Imagine a world where you can reap the benefits of years of hard work and countless hours of number-crunching by data scientists to help your company run more efficiently or be more competitive — all with the click of a button.
Welcome to the Algorithm Economy.
The term, originally coined by Gartner in 2015, refers to the monetization of algorithms — but the words are less important. In this new economy, it’s all about what algorithms actually do. And today, they’re doing more for businesses than ever before.
Simply put, we are living in the age of algorithms.
Algorithms are going mainstream. With the arrival of algorithm marketplaces, easy-to-use to use tools for big data analytics, and more domain experts and specialists that can help you succeed, companies around the globe are realizing the power of data and analytics solutions.
This new phenomenon of “accessibility” is fueling the Algorithm Economy, changing the way technology is implemented by putting the ultimate end solution in the hands of the user — and any partners that they bring on board to help.

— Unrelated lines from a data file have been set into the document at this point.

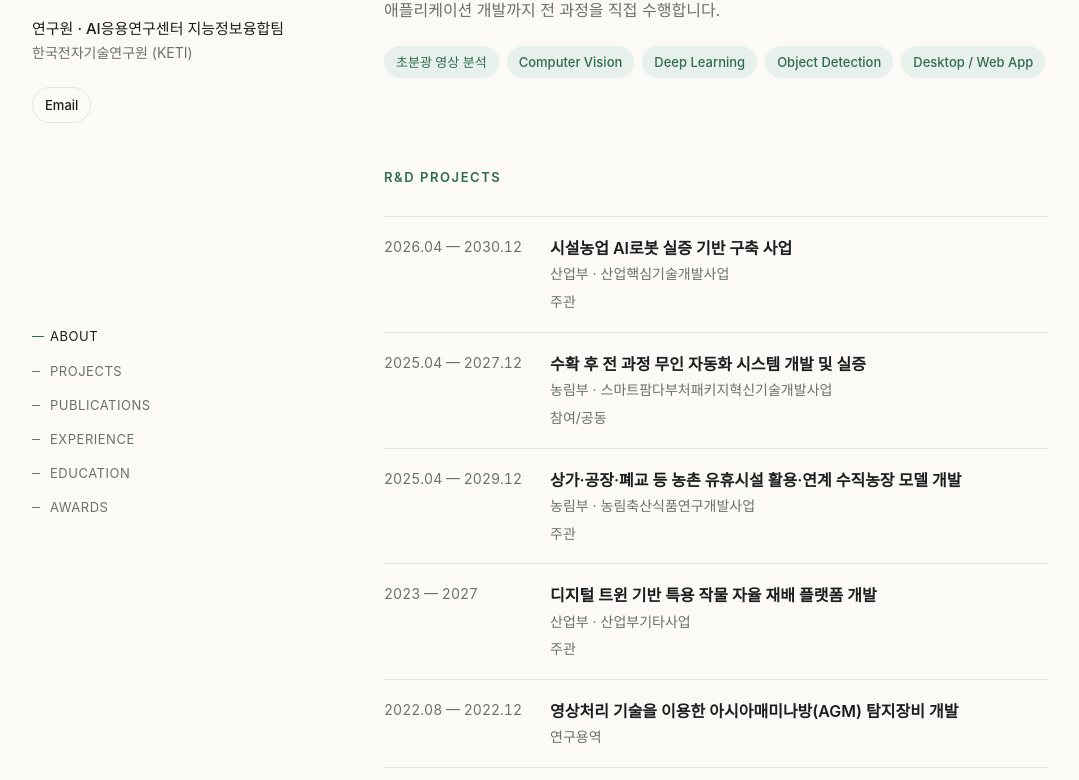
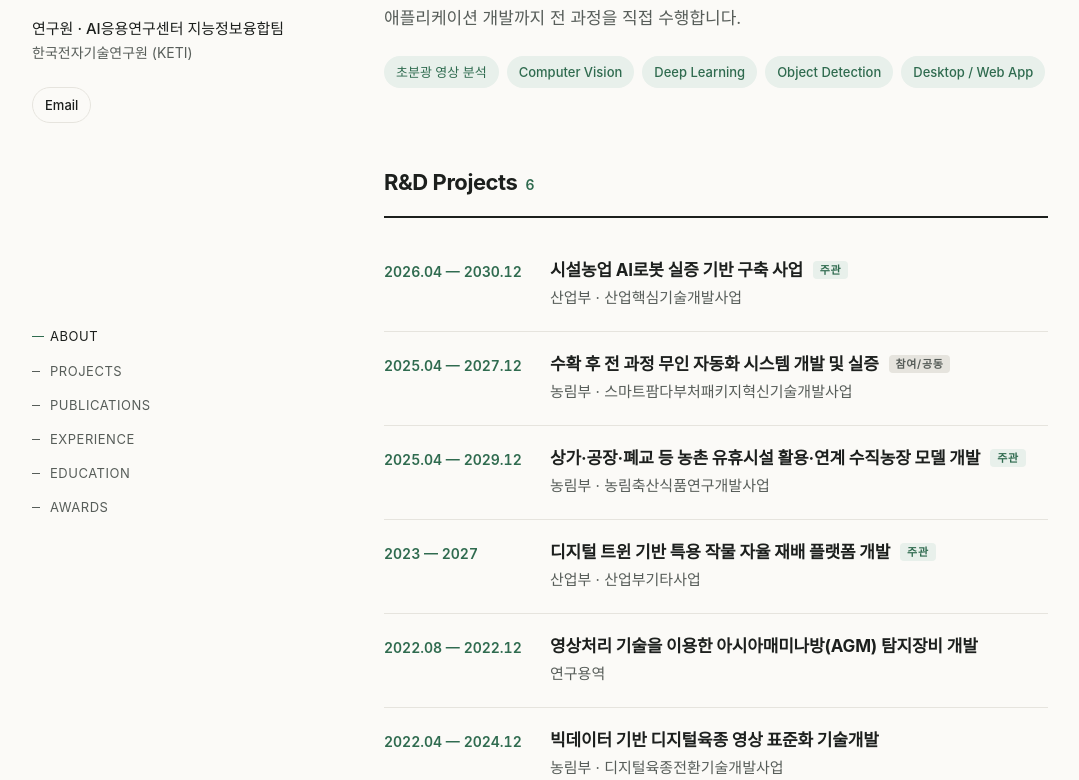
Before and after one commit to GwangHyeong/GwangHyeong.github.io, a plain HTML site: page index.html in a window 1280 px wide. Shown: the part 238-1018 px from the top of the page, without its empty margins (100-1179 px from the left). Drawn offline with Linux system fonts and the light colour scheme; a web font is replaced by a local one.

Commit message:
Add files via upload

```diff
--- a/main.js
+++ b/main.js
@@ -60,8 +60,8 @@
       <li>
         <span class="t-period">${esc(e.period || e.year)}</span>
         <div>
-          <p class="t-title">${esc(e.title)}</p>
-          ${e.org ? `<p class="muted">${esc(e.org)}</p>` : ""}
+          <p class="t-title">${esc(e.title)}${e.badge ? ` <span class="badge ${e.badge.includes("주관") ? "lead" : ""}">${esc(e.badge)}</span>` : ""}</p>
+          ${e.org ? `<p class="t-org">${esc(e.org)}</p>` : ""}
           ${e.desc ? `<p class="t-desc">${esc(e.desc)}</p>` : ""}
         </div>
       </li>`
@@ -69,11 +69,21 @@
       .join("");
 
   $("project-list").innerHTML = timeline(
-    (S.projects || []).map((p) => ({ ...p, desc: p.role }))
+    (S.projects || []).map((p) => {
+      // 짧은 역할(주관·참여 등)은 배지로, 긴 설명은 본문으로
+      const short = p.role && p.role.length <= 6;
+      return { ...p, badge: short ? p.role : "", desc: short ? "" : p.role };
+    })
   );
   $("exp-list").innerHTML = timeline(S.experience);
   $("edu-list").innerHTML = timeline(S.education);
   $("award-list").innerHTML = timeline(S.awards);
+
+  // 섹션 제목 옆에 항목 수 표시
+  [["projects", S.projects], ["publications", S.publications]].forEach(([id, arr]) => {
+    const h = document.querySelector(`#${id} h2`);
+    if (h && arr && arr.length) h.insertAdjacentHTML("beforeend", ` <span class="count">${arr.length}</span>`);
+  });
 
   // 스크롤 위치에 따라 목차 강조
   const tocLinks = [...document.querySelectorAll(".toc a")];
--- a/style.css
+++ b/style.css
@@ -3,7 +3,7 @@
   --bg: #fbfaf7;
   --surface: #ffffff;
   --text: #1c1f1d;
-  --muted: #6b716d;
+  --muted: #575d59;
   --line: #e6e4de;
   --accent: #2f6b4f;        /* 메인 포인트 컬러 (딥 그린) */
   --accent-soft: #e8f0eb;
@@ -14,7 +14,7 @@
     --bg: #121413;
     --surface: #1a1d1b;
     --text: #e8ebe9;
-    --muted: #9aa29d;
+    --muted: #a9b0ab;
     --line: #2a2e2c;
     --accent: #7fc4a0;
     --accent-soft: #1f2d26;
@@ -28,7 +28,7 @@ body {
   background: var(--bg);
   color: var(--text);
   line-height: 1.7;
-  font-size: 16px;
+  font-size: 16.5px;
   -webkit-font-smoothing: antialiased;
   word-break: keep-all;
 }
@@ -99,10 +99,16 @@ ul, ol { list-style: none; }
 .main { padding: 80px 0 60px; min-width: 0; }
 section { margin-bottom: 88px; scroll-margin-top: 60px; }
 h2 {
-  font-size: 13px; font-weight: 600;
-  text-transform: uppercase; letter-spacing: .12em;
-  color: var(--accent);
-  margin-bottom: 28px;
+  font-size: 22px; font-weight: 700;
+  letter-spacing: -0.02em;
+  color: var(--text);
+  margin-bottom: 20px;
+  padding-bottom: 14px;
+  border-bottom: 2px solid var(--text);
+  display: flex; align-items: baseline; gap: 8px;
+}
+h2 .count {
+  font-size: 14px; font-weight: 600; color: var(--accent);
 }
 .muted { color: var(--muted); font-size: 14px; }
 
@@ -180,3 +186,23 @@ h2 {
 }
 
 .me { color: var(--text); font-weight: 600; }
+
+/* ---------- 가독성 개선 ---------- */
+.pubs li, .timeline li { padding: 20px 0; border-top: none; border-bottom: 1px solid var(--line); }
+.pubs li:last-child, .timeline li:last-child { border-bottom: none; }
+.timeline.compact li { padding: 14px 0; }
+.pub-year, .t-period { color: var(--accent); font-weight: 600; font-size: 14px; padding-top: 2px; }
+.t-title, .pub-title { font-size: 17px; font-weight: 650; line-height: 1.5; letter-spacing: -0.01em; }
+.t-org { font-size: 15px; color: var(--muted); margin-top: 2px; }
+.t-desc { font-size: 15px; margin-top: 6px; }
+.pubs .muted { font-size: 14.5px; margin-top: 4px; }
+.pub-venue { font-size: 14.5px; margin-top: 2px; }
+.badge { vertical-align: 2px; background: var(--line); color: var(--muted); }
+.badge.lead { background: var(--accent-soft); color: var(--accent); }
+.pubs .badge { background: var(--accent-soft); color: var(--accent); }
+#about-body p { font-size: 17px; line-height: 1.75; }
+section { margin-bottom: 76px; }
+@media (max-width: 860px) {
+  h2 { font-size: 20px; }
+  .pubs li, .timeline li { padding: 18px 0; }
+}
```
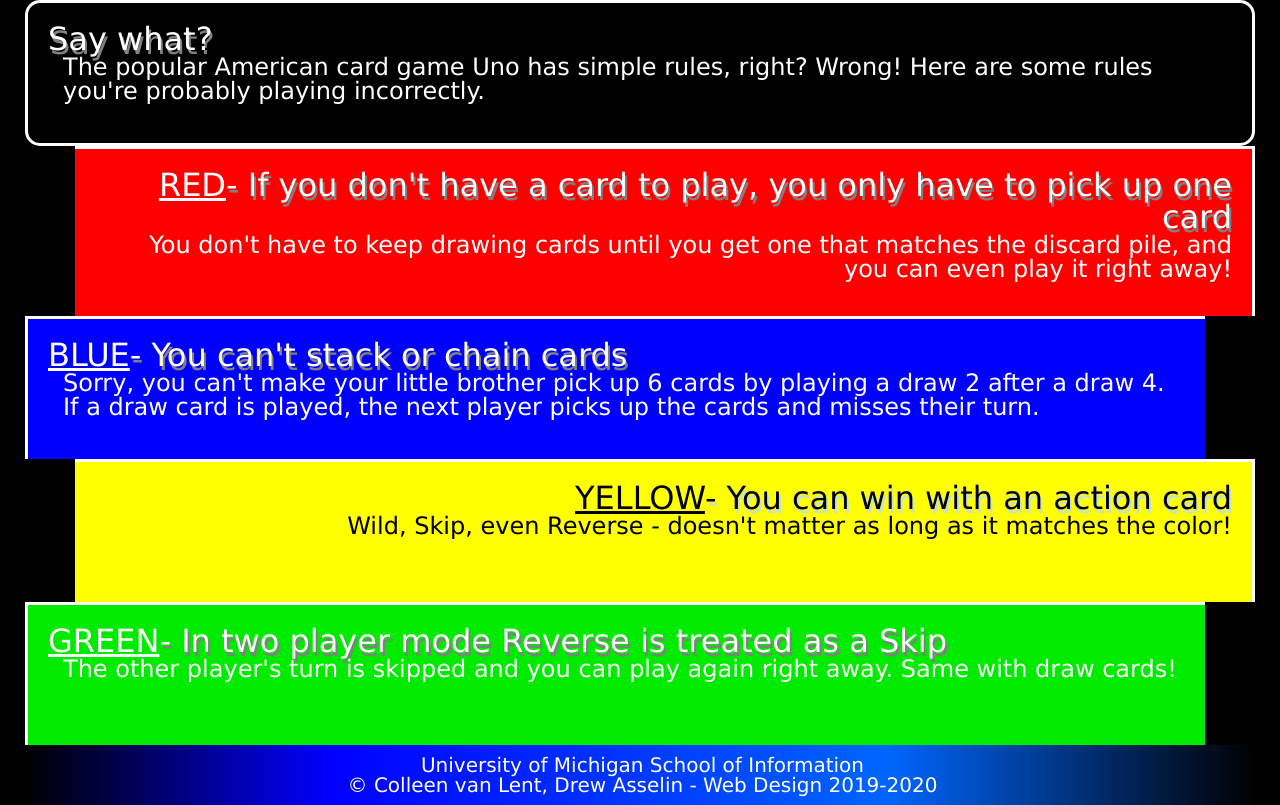
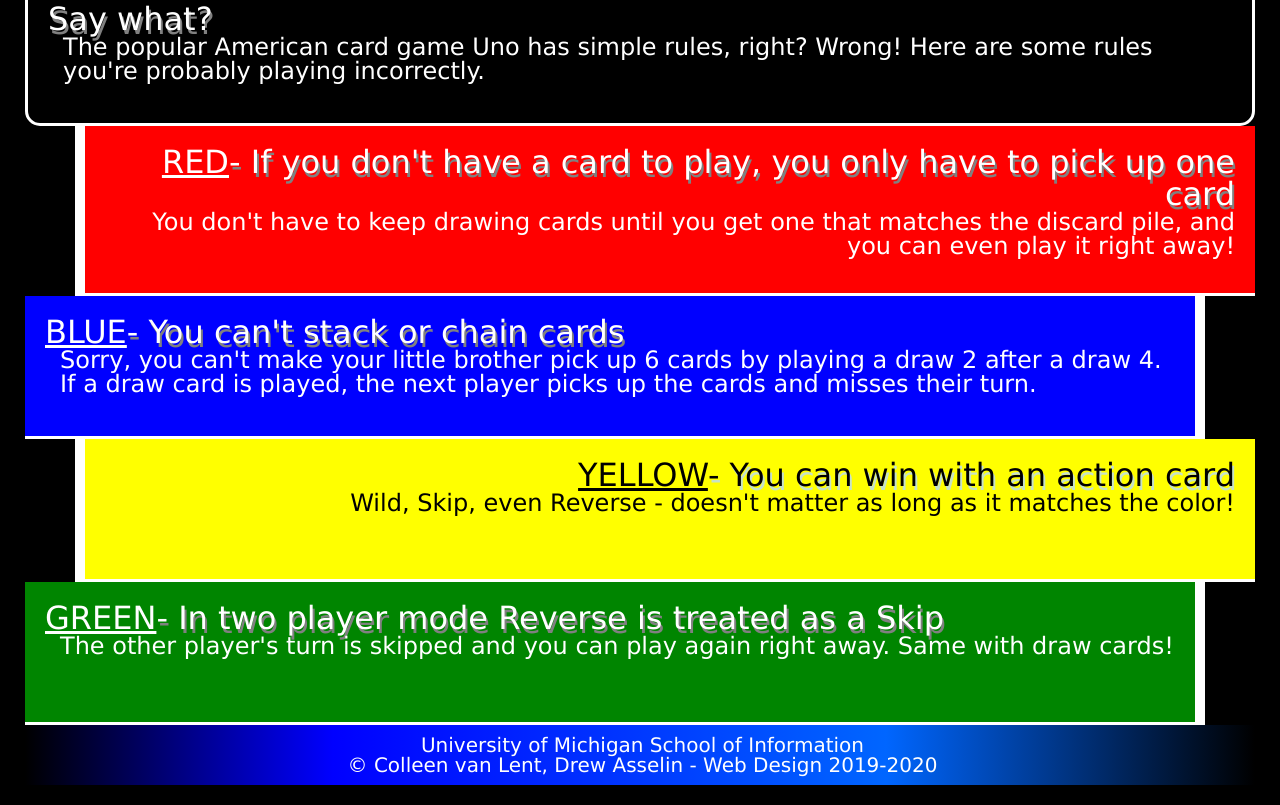
Before and after one commit to khuang9745/homework2-2022, a plain HTML site: page index.html in a window 1280 px wide. Shown: the part 440-1245 px from the top of the page. Drawn offline with Linux system fonts and the light colour scheme.

Commit message:
Update style.css

```diff
--- a/css/style.css
+++ b/css/style.css
@@ -10,7 +10,7 @@
 h1{
 	font-size: 48px;
 	text-align: center;
-	padding: 25px;
+	padding: 15px;
 }
 
 h2{
@@ -35,10 +35,11 @@
 div{
 	min-height: 100px;
 	padding: 20px;
-	border: 3px solid #FFFFFF;
+	/*border: 3px solid #FFFFFF;   */
 }
 
 div.intro{
+	border: solid #FFFFFF;
 	border-radius: 15px;
 	margin-top: 15px;
 }
@@ -47,24 +48,25 @@
 	background-color: #ff0000;
 	text-align: right;
 	margin-left: 50px;
-	border-bottom: 3px;
-	border-left: 10px;
+	border-bottom: 3px solid #FFFFFF;
+	border-left: 10px solid #FFFFFF;
+
 }
 
 div.blue{
 	background-color: #0000FF;
 	text-align: left;
 	margin-right: 50px;
-	border-right: 10px;
-	border-bottom: 3px;
+	border-right: 10px solid #FFFFFF;
+	border-bottom: 3px solid #FFFFFF;
 }
 
 div.yellow{
 	background-color: #FFFF00;
 	text-align: right;
 	margin-left: 50px;
-	border-bottom: 30px;
-	border-left: 10px;
+	border-bottom: 3px solid #FFFFFF;
+	border-left: 10px solid #FFFFFF;
 }
 
 div.yellow p, div.yellow h2{
@@ -76,11 +78,11 @@
 }
 
 div.green{
-	background-color: #00EB00;
+	background-color: #008500;
 	text-align: left;
 	margin-right: 50px;
-	border-right: 10px;
-	border-bottom: 3px;
+	border-right: 10px solid #FFFFFF;
+	border-bottom: 3px solid #FFFFFF;
 }
 
 span{
@@ -100,4 +102,5 @@
 	padding-top: 10px;
 	padding-right: 10px;
 	padding-bottom: 10px;
+	padding-left: none;
 }
```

As a result, according to TIBCO’s head of Analytics Strategy Shawn Rogers in a recent Diginomica article, a “re-intermediation” is taking place with open technology and domain experts helping companies curate solutions to complete “the last mile of capability.”
In this new environment, companies that succeed usually get the same things right, all at the same time. This includes placing a relentless focus on the four disruptive drivers below:
- Technology — Today’s open, more flexible solutions allow for specialists to develop solutions that are “ready-made” for a company’s specific need or process. Companies today have easy access to new technologies like APIs and API management platforms and can now buy algorithms off-the-shelf.
- Community — There’s strength in numbers. Ecosystems are re-emerging as the linchpin for building effective, company-wide, connected solutions. When companies, vendors, and experts work together, time-to-market is accelerated and technology adoption hurdles are lowered.
- Economic Advantage — The cost of entry to using data and analytics is getting lower with smaller companies and startups more easily getting into the game. Having access to open source technologies can enable companies of any size to have viable solutions in a matter of weeks or even days — at a low cost.
- Total Data Availability — Knowing the best place to put your data — behind the firewall or in the cloud, or both — is critical to not only making it easily accessible to the right people, but also providing for more protections if needed, including for customer data. Again, this is an area where a specialist or the right partner can help ensure the right approach for your company.
According to Rogers, “If all four are happening at your company you’re going to change, and you’re going to do things differently than you were ten years ago.”
For more insight and information, you can read the complete Digimica article here.